Experts say Medicaid expansion will prevent massacres like Sandy Hook
David Goldman, AP
Some experts are done blaming the guns.
In the wake of last week's tragic school shooting in Newtown, Conn., many are starting to point the finger at U.S. government programs like Medicaid, saying those programs need to be expanded to prevent future tragedies.
“Medicaid is hands down the most important source of funding for public mental health services,” Ron Honberg, the director for policy and legal affairs at the National Alliance on Mental Illness, told Bloomberg Businessweek.
The Supreme Court struck the mandate requiring states to expand Medicaid programs, which made it optional, according to Businessweek. Though no one is certain if Adam Lanza was on Medicaid, services for non-poor mentally ill patients have been hit hard by the recession.
The upcoming “fiscal cliff” has many worried that an already ill-equipped Medicaid system will suffer further cuts.
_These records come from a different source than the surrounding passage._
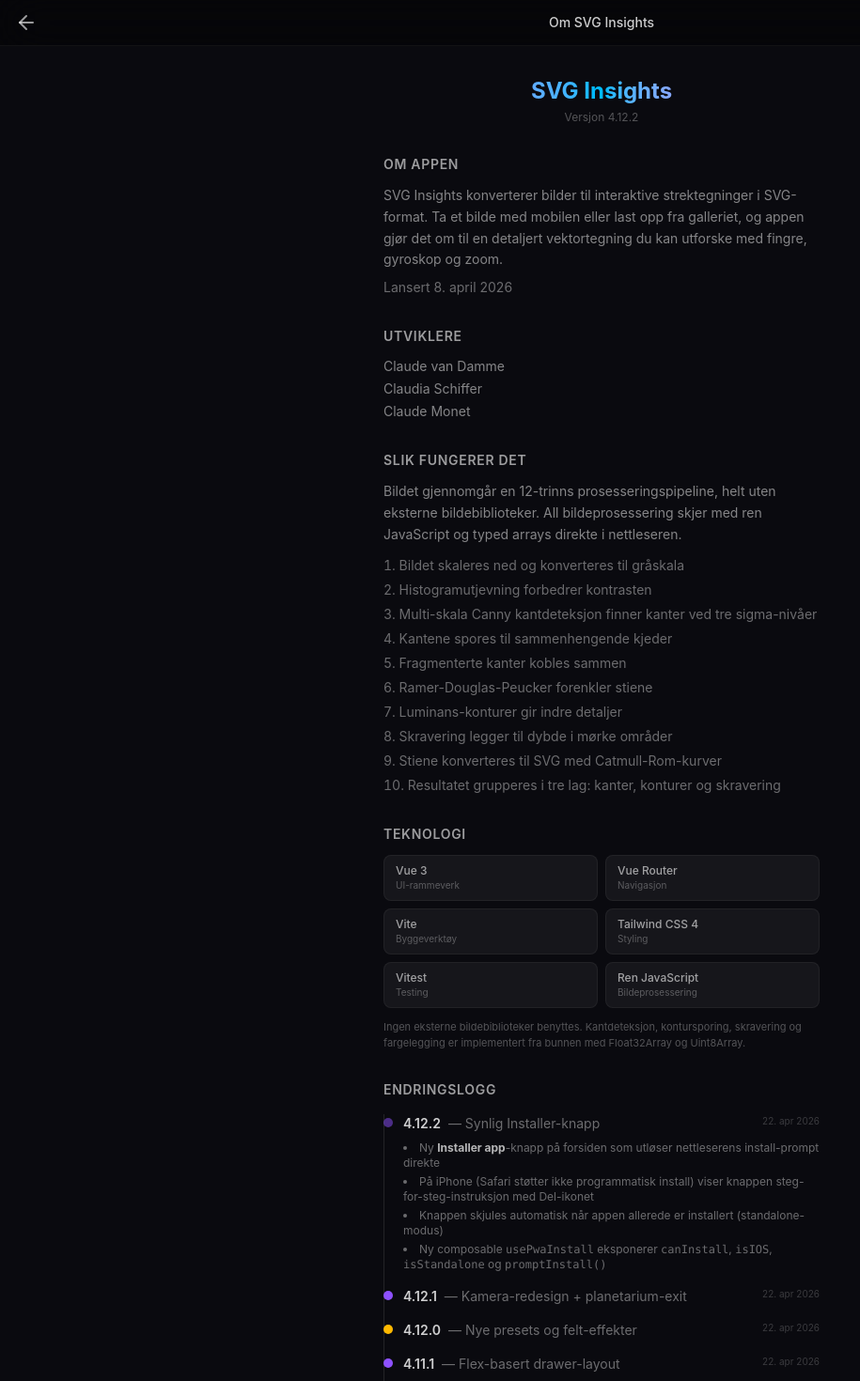
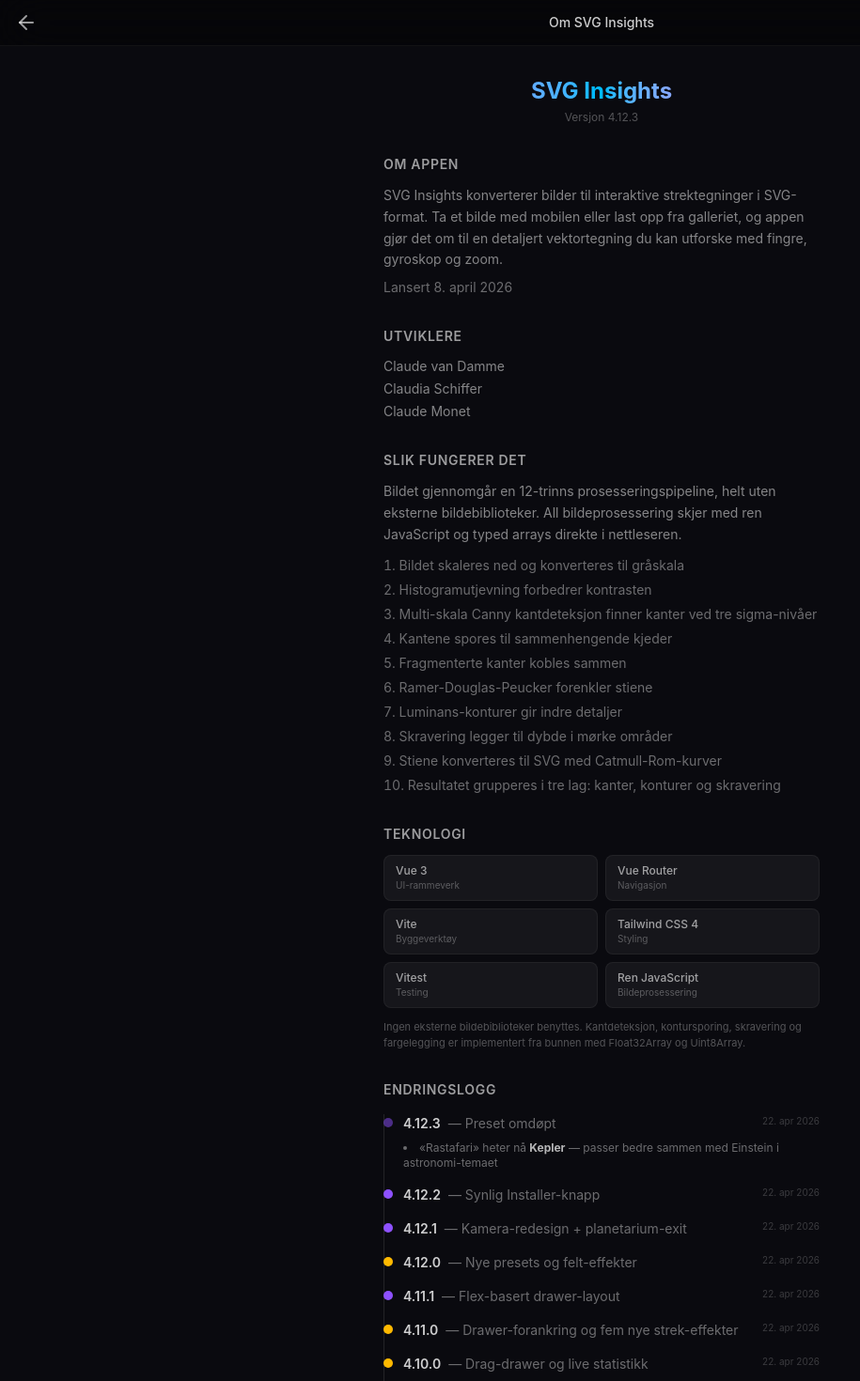
Before and after one commit to gitjanerik/svg-insights, a Vue app in the folder app/: page /about in a window 1280 px wide. Shown: the top 1470 px of the page at 94% size, without its empty margins (0-915 px from the left). Built offline with nearby package versions, Linux system fonts and the light colour scheme.

Commit message:
v4.12.3: Preset omdøpt — Rastafari → Kepler
Passer bedre i astronomi-temaet sammen med Einstein-presetet.
Kun navn og label er endret, funksjonaliteten er identisk.

143/143 tester passerer.

```diff
--- a/app/package.json
+++ b/app/package.json
@@ -1,7 +1,7 @@
 {
   "name": "app",
   "private": true,
-  "version": "4.12.2",
+  "version": "4.12.3",
   "type": "module",
   "scripts": {
     "dev": "vite",
--- a/app/public/sw.js
+++ b/app/public/sw.js
@@ -12,7 +12,7 @@
  *       Everything else → network only (Google Fonts, opentype from CDN, etc.)
  */
 
-const CACHE_VERSION = 'svg-insights-v4.12.2'
+const CACHE_VERSION = 'svg-insights-v4.12.3'
 const SHELL_CACHE   = `${CACHE_VERSION}-shell`
 const ASSET_CACHE   = `${CACHE_VERSION}-assets`
 const BASE = '/svg-insights/'
--- a/app/src/version.js
+++ b/app/src/version.js
@@ -1 +1 @@
-export const APP_VERSION = '4.12.2'
+export const APP_VERSION = '4.12.3'
--- a/app/src/views/AboutView.vue
+++ b/app/src/views/AboutView.vue
@@ -111,10 +111,25 @@ const router = useRouter()
         <h3 class="text-sm font-semibold text-white/60 uppercase tracking-wider mb-4">Endringslogg</h3>
         <div class="relative pl-5 border-l border-white/10 space-y-4">
 
-          <!-- 4.12.2 -->
+          <!-- 4.12.3 -->
           <div class="relative">
             <div class="absolute -left-[1.3rem] top-1 w-2.5 h-2.5 rounded-full bg-violet-500 animate-pulse" />
             <details class="group" open>
+              <summary class="text-sm text-white/60 cursor-pointer list-none flex items-start gap-2 flex-wrap">
+                <span class="font-semibold text-white/80">4.12.3</span>
+                <span class="text-white/40">&mdash; Preset omd&oslash;pt</span>
+                <span class="ml-auto text-[10px] text-white/20 shrink-0">22. apr 2026</span>
+              </summary>
+              <ul class="mt-2 text-xs text-white/40 space-y-1 list-disc list-inside">
+                <li>&laquo;Rastafari&raquo; heter n&aring; <strong class="text-white/70">Kepler</strong> &mdash; passer bedre sammen med Einstein i astronomi-temaet</li>
+              </ul>
+            </details>
+          </div>
+
+          <!-- 4.12.2 -->
+          <div class="relative">
+            <div class="absolute -left-[1.3rem] top-1 w-2.5 h-2.5 rounded-full bg-violet-500" />
+            <details class="group">
               <summary class="text-sm text-white/60 cursor-pointer list-none flex items-start gap-2 flex-wrap">
                 <span class="font-semibold text-white/80">4.12.2</span>
                 <span class="text-white/40">&mdash; Synlig Installer-knapp</span>
@@ -162,7 +177,7 @@ const router = useRouter()
                 <span class="ml-auto text-[10px] text-white/20 shrink-0">22. apr 2026</span>
               </summary>
               <ul class="mt-2 text-xs text-white/40 space-y-1 list-disc list-inside">
-                <li>Fem nye presets: <strong class="text-white/70">Nullstill</strong> (&oslash;verst), <strong class="text-white/70">Warhol</strong>, <strong class="text-white/70">Tegneserie</strong>, <strong class="text-white/70">Rastafari</strong> og <strong class="text-white/70">Einstein</strong></li>
+                <li>Fem nye presets: <strong class="text-white/70">Nullstill</strong> (&oslash;verst), <strong class="text-white/70">Warhol</strong>, <strong class="text-white/70">Tegneserie</strong>, <strong class="text-white/70">Kepler</strong> og <strong class="text-white/70">Einstein</strong></li>
                 <li>Presets kan n&aring; aktivere halftone, fargelegging, interaktivitet og Strek-effekter i &eacute;n handling</li>
                 <li>Fire nye felt-effekter i <strong class="text-white/70">Farge</strong>-fanen, hver med av/p&aring;-bryter:
                   <ul class="ml-4 mt-1 space-y-0.5">
```
Also changed, not shown: app/src/lib/filterPresets.js, 1 other file (tests, documents, lock files or other folders).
“One of my greatest frustrations with clinical practice is that there are far too many times when I lack the tools necessary to care for children who need help,” Aaron Carroll, director of Health Policy and Professionalism Research at Indiana University School of Medicine, said in a column on CNN.com. “It's relatively easy to cure an infection or an acute physical ailment. It's so much harder to take a mental health issue.”
More than 60 percent of people in the public mental health system will be affected if long-term cuts to Medicaid are made, according to MSNBC.
“As there’s a decrease in coverage or a decrease in providers, the longer people have to wait for appointments, the less likely they are to go,” Sarah Steverman, director of State Policy for Mental Health America, told MSNBC. “And then they’re less likely to get the help that they need. It’s always been a problem, and I think we’ll see an even bigger problem if we do have cuts to Medicaid.”
Lawmakers are, however, adding mental health services to their priorities, according to an article in the Deseret News.
"We have to deal with the mental health aspect," Utah Rep. Jason Chaffetz said on "This Week." "I think we absolutely should talk about the intersection of a lethal weapon and (how) it relates to mental health. Absolutely we've got to have that discussion in this country."